INPUT RECORDS below:

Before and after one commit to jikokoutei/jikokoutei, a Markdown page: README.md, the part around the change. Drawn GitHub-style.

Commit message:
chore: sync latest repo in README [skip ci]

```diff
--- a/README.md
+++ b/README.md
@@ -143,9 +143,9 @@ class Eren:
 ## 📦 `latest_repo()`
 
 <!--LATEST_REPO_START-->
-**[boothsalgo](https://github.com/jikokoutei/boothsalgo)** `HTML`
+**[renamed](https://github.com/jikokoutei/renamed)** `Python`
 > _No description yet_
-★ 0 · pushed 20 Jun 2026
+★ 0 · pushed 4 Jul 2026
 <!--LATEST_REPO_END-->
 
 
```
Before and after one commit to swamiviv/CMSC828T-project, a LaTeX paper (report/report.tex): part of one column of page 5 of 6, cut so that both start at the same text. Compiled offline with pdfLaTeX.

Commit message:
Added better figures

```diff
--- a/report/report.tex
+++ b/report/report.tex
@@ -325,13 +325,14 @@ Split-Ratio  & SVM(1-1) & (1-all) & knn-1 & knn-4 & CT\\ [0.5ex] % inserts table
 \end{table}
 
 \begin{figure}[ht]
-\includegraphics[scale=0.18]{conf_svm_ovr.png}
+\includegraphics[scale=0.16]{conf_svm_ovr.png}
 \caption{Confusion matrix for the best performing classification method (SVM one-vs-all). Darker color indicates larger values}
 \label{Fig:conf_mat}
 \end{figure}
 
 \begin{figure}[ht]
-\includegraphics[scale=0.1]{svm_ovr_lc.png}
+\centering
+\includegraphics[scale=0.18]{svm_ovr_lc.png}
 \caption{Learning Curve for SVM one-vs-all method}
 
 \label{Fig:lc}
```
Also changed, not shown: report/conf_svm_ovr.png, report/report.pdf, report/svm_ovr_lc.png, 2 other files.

End of INPUT RECORDS.
INPUT RECORDS below:

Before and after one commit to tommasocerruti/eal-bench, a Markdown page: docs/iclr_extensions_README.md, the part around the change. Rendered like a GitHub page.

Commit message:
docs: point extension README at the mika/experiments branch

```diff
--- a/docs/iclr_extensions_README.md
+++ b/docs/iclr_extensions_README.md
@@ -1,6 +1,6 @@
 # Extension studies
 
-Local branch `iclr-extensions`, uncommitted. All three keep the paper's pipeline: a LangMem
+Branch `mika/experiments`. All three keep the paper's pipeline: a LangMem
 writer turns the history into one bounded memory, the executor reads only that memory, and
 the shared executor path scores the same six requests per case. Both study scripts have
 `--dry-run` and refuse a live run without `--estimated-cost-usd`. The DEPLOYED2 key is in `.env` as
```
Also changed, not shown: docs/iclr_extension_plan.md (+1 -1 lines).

End of INPUT RECORDS.
INPUT RECORDS below:

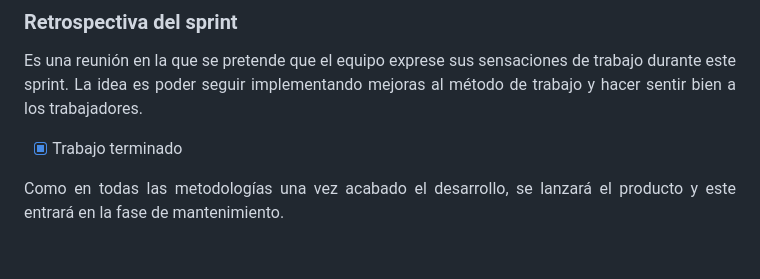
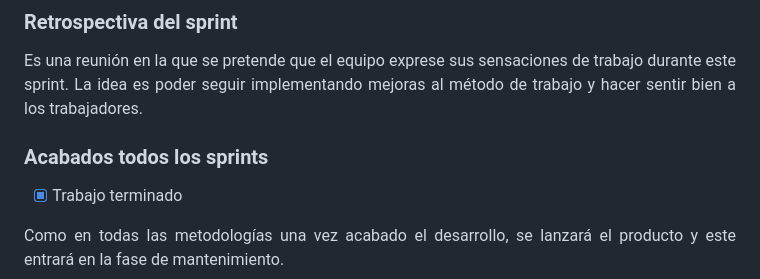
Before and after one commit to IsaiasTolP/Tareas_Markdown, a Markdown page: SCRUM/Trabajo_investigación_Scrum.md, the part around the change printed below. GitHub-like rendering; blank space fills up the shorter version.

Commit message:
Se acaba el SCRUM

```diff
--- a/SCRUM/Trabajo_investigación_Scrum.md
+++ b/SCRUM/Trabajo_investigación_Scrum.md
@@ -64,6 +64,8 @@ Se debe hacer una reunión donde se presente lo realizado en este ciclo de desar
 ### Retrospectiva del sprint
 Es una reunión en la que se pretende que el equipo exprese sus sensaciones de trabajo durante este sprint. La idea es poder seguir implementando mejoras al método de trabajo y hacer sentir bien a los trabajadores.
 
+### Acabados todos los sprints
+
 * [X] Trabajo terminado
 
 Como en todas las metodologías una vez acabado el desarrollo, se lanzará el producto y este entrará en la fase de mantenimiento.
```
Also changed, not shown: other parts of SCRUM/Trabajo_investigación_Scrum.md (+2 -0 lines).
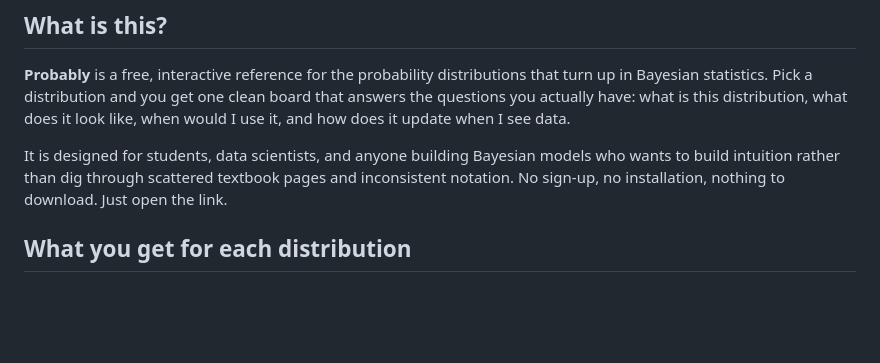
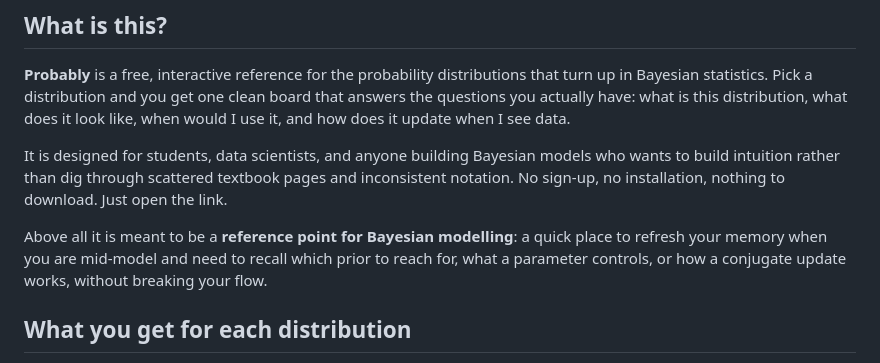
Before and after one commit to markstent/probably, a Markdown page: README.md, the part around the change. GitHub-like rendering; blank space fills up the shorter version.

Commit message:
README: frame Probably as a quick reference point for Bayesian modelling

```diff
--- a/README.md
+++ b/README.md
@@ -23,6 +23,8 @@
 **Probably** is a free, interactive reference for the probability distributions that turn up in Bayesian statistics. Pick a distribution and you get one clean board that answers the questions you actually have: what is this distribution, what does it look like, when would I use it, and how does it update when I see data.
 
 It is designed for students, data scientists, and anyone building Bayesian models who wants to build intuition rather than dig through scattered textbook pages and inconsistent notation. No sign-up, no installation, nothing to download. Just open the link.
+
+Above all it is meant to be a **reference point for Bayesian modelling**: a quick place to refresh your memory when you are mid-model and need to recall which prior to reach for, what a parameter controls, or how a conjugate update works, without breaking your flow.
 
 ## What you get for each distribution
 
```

End of INPUT RECORDS.

[GOAL OF THE EXERCISE]
When you reach the line with "docs: point extension" in the records above, start writing out lines exactly, and stop once the line with "Also changed, not shown: docs/iclr_extension_plan.md" has been written; include nothing else.

[TASK OUTPUT]
docs: point extension README at the mika/experiments branch

```diff
--- a/docs/iclr_extensions_README.md
+++ b/docs/iclr_extensions_README.md
@@ -1,6 +1,6 @@
 # Extension studies
 
-Local branch `iclr-extensions`, uncommitted. All three keep the paper's pipeline: a LangMem
+Branch `mika/experiments`. All three keep the paper's pipeline: a LangMem
 writer turns the history into one bounded memory, the executor reads only that memory, and
 the shared executor path scores the same six requests per case. Both study scripts have
 `--dry-run` and refuse a live run without `--estimated-cost-usd`. The DEPLOYED2 key is in `.env` as
```
Also changed, not shown: docs/iclr_extension_plan.md (+1 -1 lines).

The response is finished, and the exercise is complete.